and Colgate-Palmolive Co posted better-than-expected quarterly earnings on Thursday as the companies hiked prices and cut costs to help offset weaker demand in the recession.

Both companies, which are rolling out new products to entice thrifty consumers back to stores, forecast sales growth for the year, excluding the impact of currency fluctuations, acquisitions and divestitures.

Shares of P&G were up 1.4 percent in premarket trading, while Colgate rose 1.6 percent.

P&G, known for products such as Gillette razors and Tide laundry detergent, posted a 4 percent drop in quarterly profit as consumers traded down to less-expensive items in the challenging economy.

The company has been highlighting products at a variety of prices to keep cost-conscious consumers interested in its brands. For example, shoppers looking for lower-priced laundry detergent can buy Era, which costs about 35 percent less than regular Tide. Those willing to pay for added features spend 60 percent more than they would pay for regular Tide to buy Tide Total Care, which reduces fading.

P&G said it expected earnings to be in line with Wall Street's expectations this year even though sales growth could be weaker than its previous forecast.

We believe P&G is well-equipped to weather the sluggish economic environment, with the impact of moderating commodity costs expected to lead to improving margins in coming quarters, while valuation remains compelling, Oppenheimer analyst Joseph Altobello said in a note to clients. He rates the shares outperform.

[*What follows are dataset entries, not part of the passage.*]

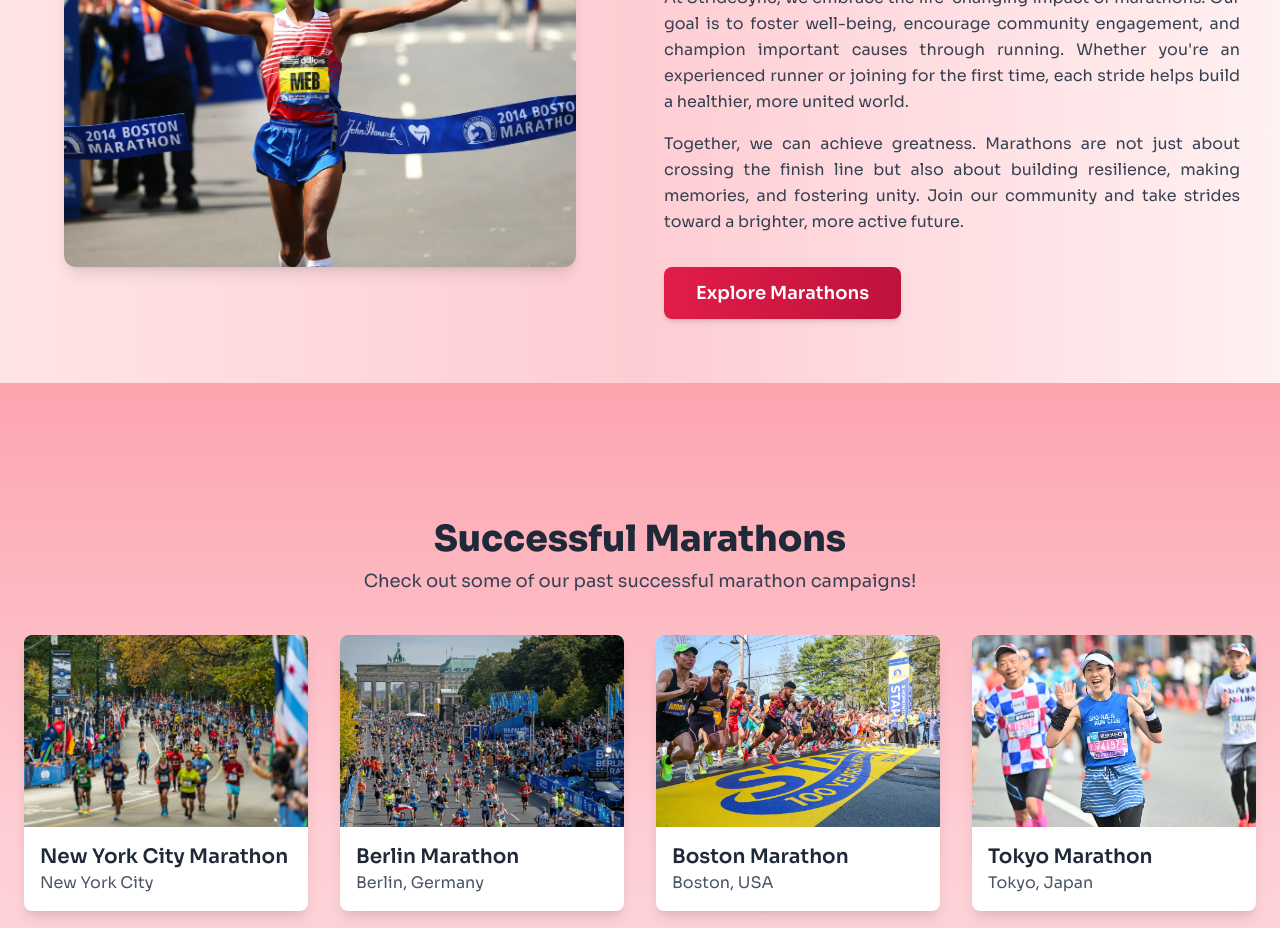
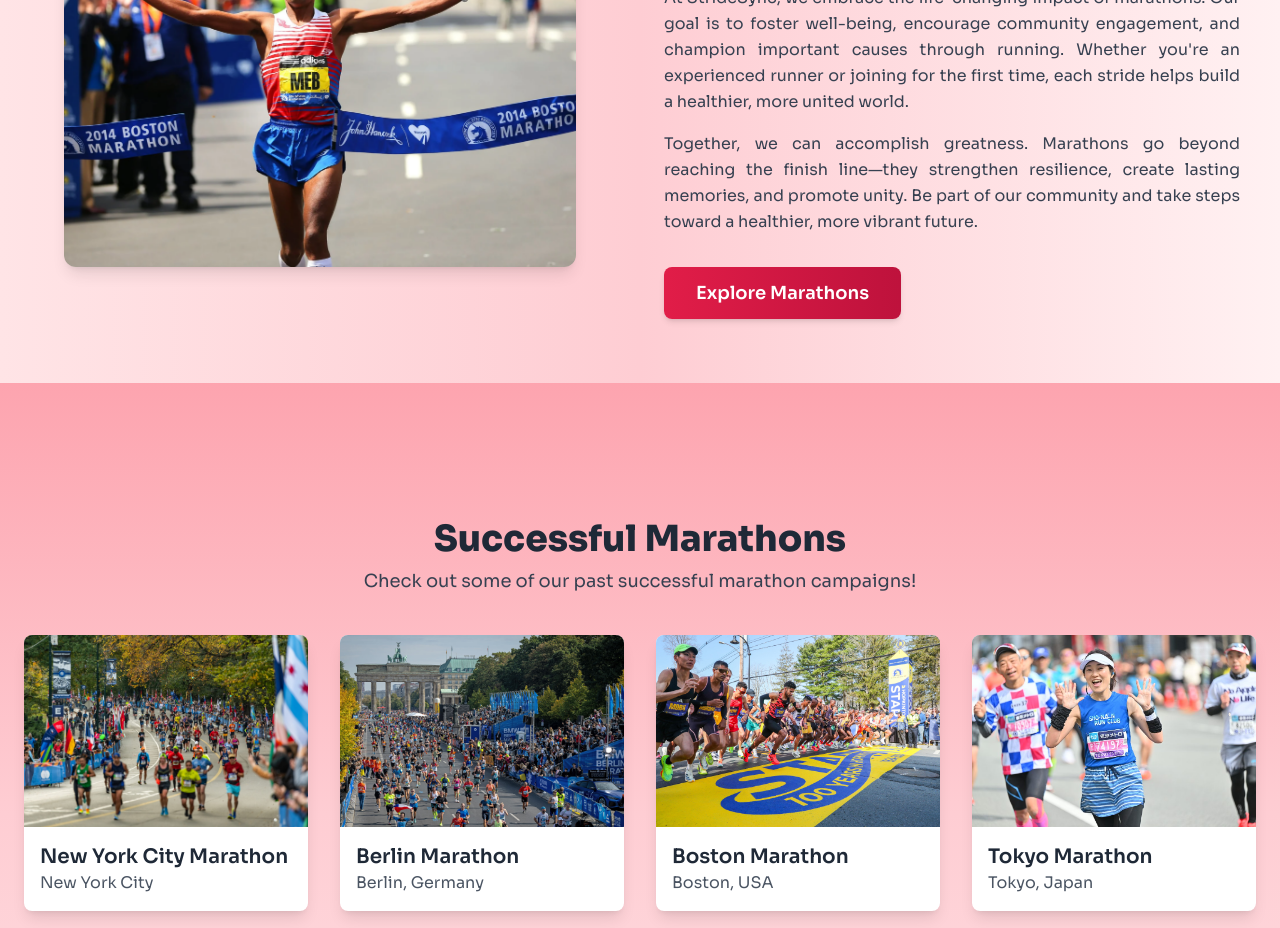
Before and after one commit to sorupchakraborty/StrideSync-client, a React (Vite) app: page / in a window 1280 px wide. Shown: the part 2920-3848 px from the top of the page. Built offline with nearby package versions, Linux system fonts and the light colour scheme; no server answers.

Commit message:
refine text in OurMission component for clarity and impact

```diff
--- a/src/components/Home/OurMission.jsx
+++ b/src/components/Home/OurMission.jsx
@@ -44,10 +44,10 @@
             each stride helps build a healthier, more united world.
           </p>
           <p className="mt-4 text-gray-700 dark:text-gray-400 text-justify leading-relaxed">
-            Together, we can achieve greatness. Marathons are not just about
-            crossing the finish line but also about building resilience, making
-            memories, and fostering unity. Join our community and take strides
-            toward a brighter, more active future.
+            Together, we can accomplish greatness. Marathons go beyond
+            reaching the finish line—they strengthen resilience, create
+            lasting memories, and promote unity. Be part of our community
+            and take steps toward a healthier, more vibrant future.
           </p>
           <div className="mt-8 flex justify-start">
             <Link
```
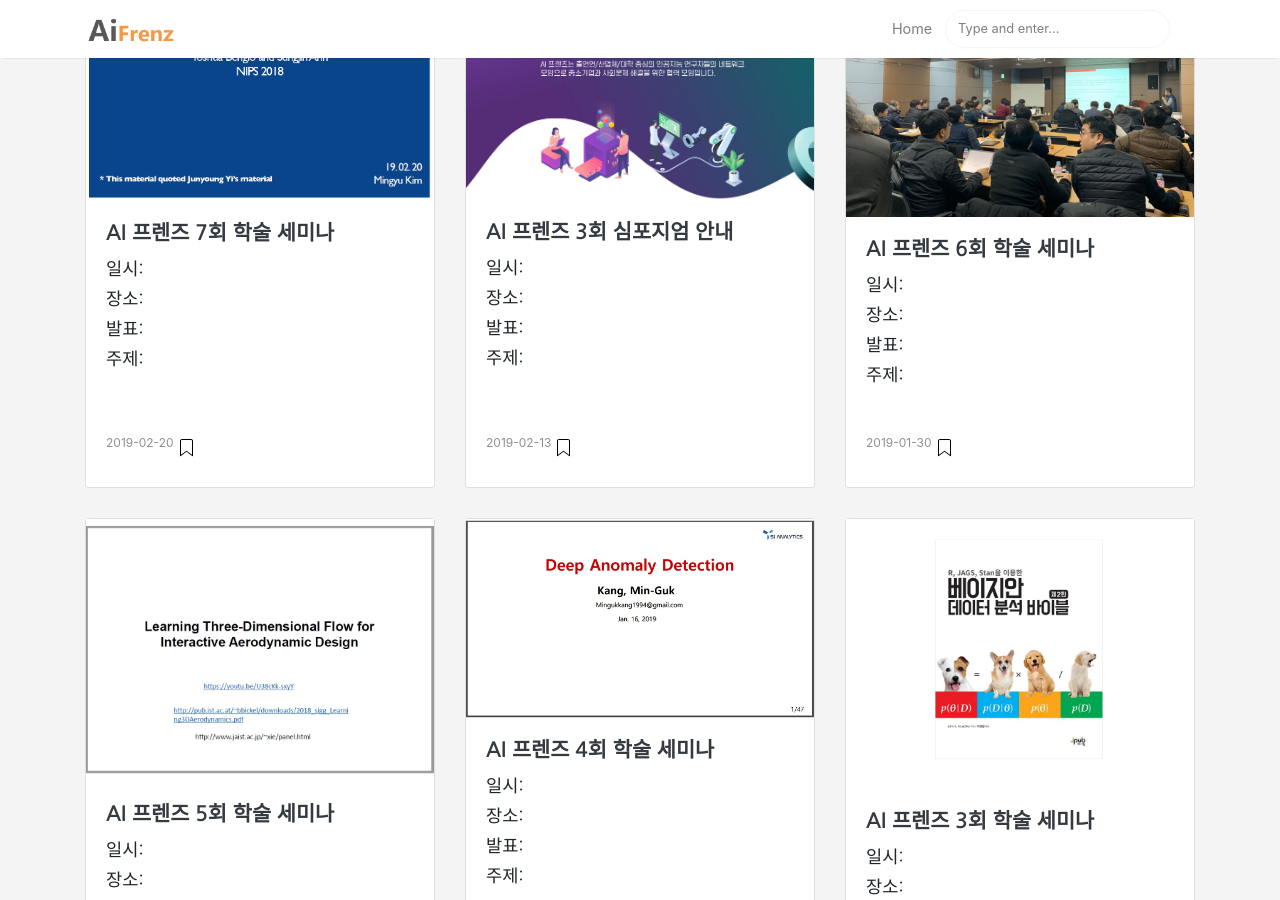
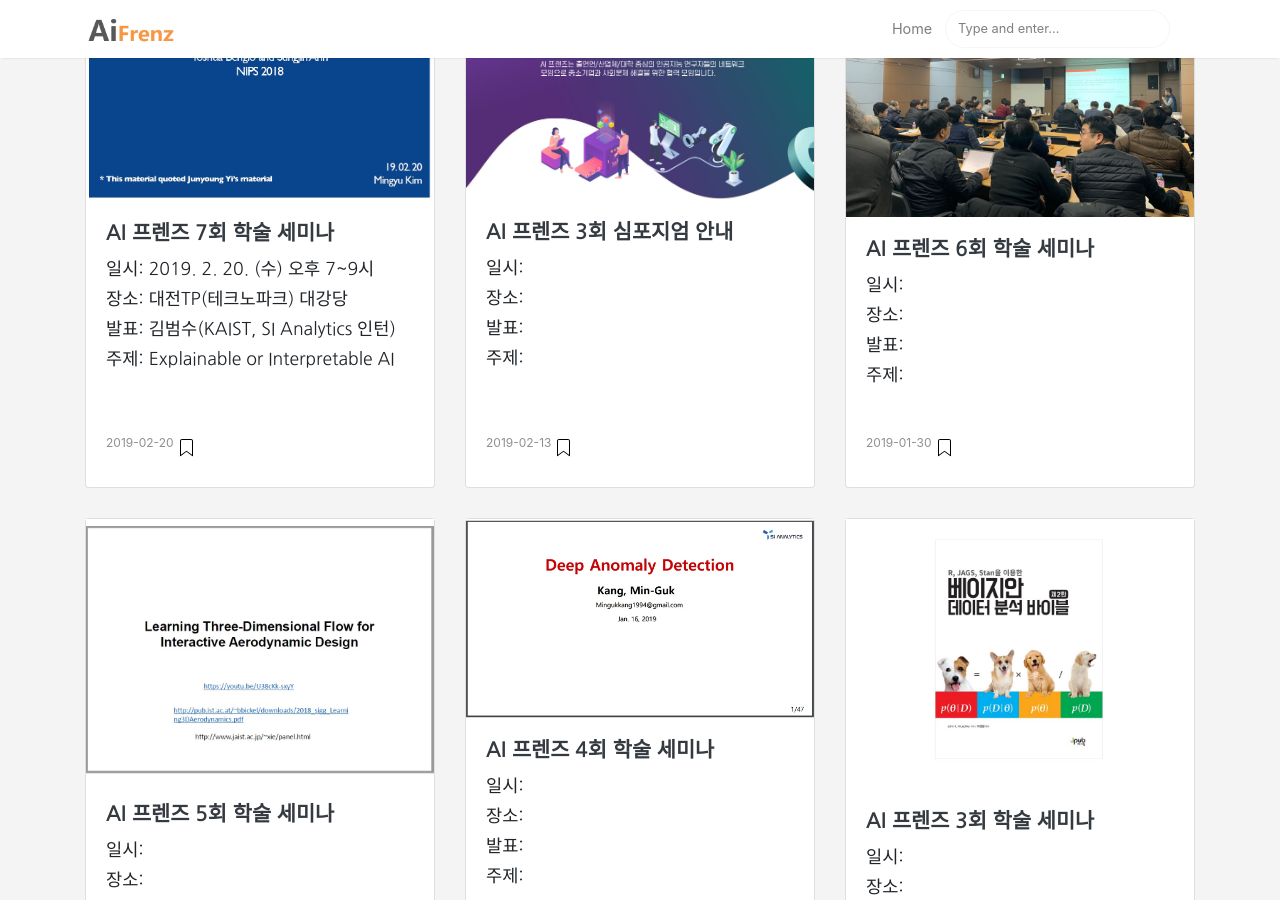
Before and after one commit to aifrenz/aifrenz.github.io, a Jekyll site: the page built from _pages/categories.md, in a window 1280 px wide and 900 px high, scrolled down 2892 px. Built offline with Jekyll 4.4.1, drawn with Linux system fonts in a browser that asks for light colours; some of the changed text lies outside the part shown.

Commit message:
Update 2019-02-20-7th-seminar.markdown

```diff
--- a/_posts/2019-02-20-7th-seminar.markdown
+++ b/_posts/2019-02-20-7th-seminar.markdown
@@ -2,13 +2,17 @@
 layout: post
 title:  "AI 프렌즈 7회 학술 세미나"
 date:   2019-02-20 19:00:00
+when: 2019. 2. 20. (수) 오후 7~9시
+where: 대전TP(테크노파크) 대강당
+who: 김범수(KAIST, SI Analytics 인턴)
+what: Explainable or Interpretable AI
 categories: ai-friends update
 tags: ai-friends update
 image: /images/20190220.jpg
 ---
 
-## 장소: 대전TP(테크노파크) 대강당
-## 일시: 2월 20일 저녁 7시~9시
+- 장소: 대전TP(테크노파크) 대강당
+- 일시: 2019년 2월 20일 저녁 7시~9시
 
 ## 발표 주제 및 발표자
 **1. Explainable or Interpretable Artificial Intelligent**  (김범수/KAIST computer science & Mathematical science,  SI-Analytics 인턴)
```
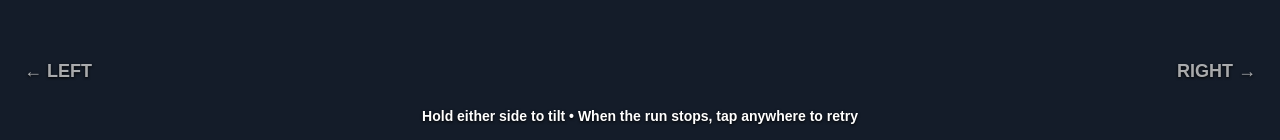
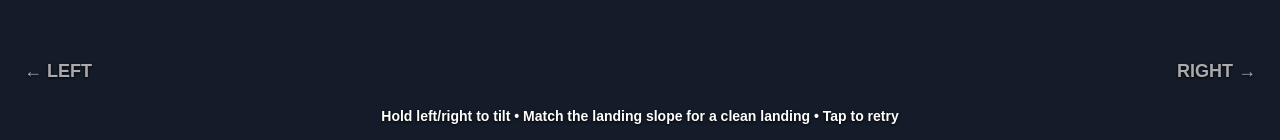
Before and after one commit to jeltedeproft/fly-like-an-eagle, a web app: page / in a window 1280 px wide. Shown: the part 660-800 px from the top of the page. Run offline with its HTML, style and script files only (its server is not run), Linux system fonts and the light colour scheme; data that the repository does not hold is empty.

Commit message:
Explain airborne landing controls

```diff
--- a/html/src/main/webapp/index.html
+++ b/html/src/main/webapp/index.html
@@ -19,7 +19,7 @@
   <div id="embed-html"></div>
   <div id="left" class="side">← LEFT</div>
   <div id="right" class="side">RIGHT →</div>
-  <div id="hint">Hold either side to tilt • When the run stops, tap anywhere to retry</div>
+  <div id="hint">Hold left/right to tilt • Match the landing slope for a clean landing • Tap to retry</div>
   <pre id="error"></pre>
   <script>
     (function () {
```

P&G earnings fell to $2.61 billion, or 84 cents per share, in the third quarter ended on March 31 from $2.71 billion, or 82 cents per share, a year earlier, when there were more shares outstanding.

Analysts polled by Reuters Estimates had expected a profit of 80 cents a share.

Sales fell 8 percent to $18.42 billion, below the $18.88 billion analysts had forecast. Volume declined 5 percent as retailers stocked fewer items, but organic sales rose 1 percent.

P&G said it was comfortable with the analysts' consensus earnings-per-share estimate of $4.22 a share for the year, with a range of $4.20 to $4.25.

It forecast organic sales -- which exclude the impact of acquisitions, divestitures and foreign exchange -- to grow 2 percent to 3 percent in the fiscal year ending in June. Earlier this year, P&G called for organic sales to rise 2 percent to 5 percent.

P&G expects net sales for the year to fall 2 percent to 4 percent, pressured by unfavorable foreign exchange.

Colgate, known for its namesake toothpaste, reported first-quarter profit of $507.9 million, or 97 cents per share, up from $466.5 million, or 86 cents per share, a year earlier. The results were a penny higher than analysts had expected.

Sales fell 5.5 percent to $3.50 billion, while analysts had forecast $3.57 billion. Unit volume fell 0.5 percent.

Both organic sales and global pricing increased 8 percent.

Colgate Chief Executive Ian Cook said the benefits of easing commodity and oil prices had begun to flow through, and coupled with higher pricing and expense-cutting, should offset the expected hit by the stronger U.S. dollar on raw and packaging material costs.

Gross profit margin should be up at least at the high end of Colgate's targeted range of 75 to 125 basis points for the year, he said, and he is comfortable with external profit expectations for both the second quarter and the year.

Analysts expect Colgate to earn $4.22 a share this year.

Shares of P&G rose to $51.15 in trading before the market opened after closing at $50.42 on Wednesday. Through Wednesday, the stock had fallen 18.4 percent this year.

Colgate stock, which had been down 12.9 percent year to date, climbed to $60.67 from $59.71 on Thursday morning.

(Reporting by Ben Klayman and Jessica Wohl; Editing by Lisa Von Ahn)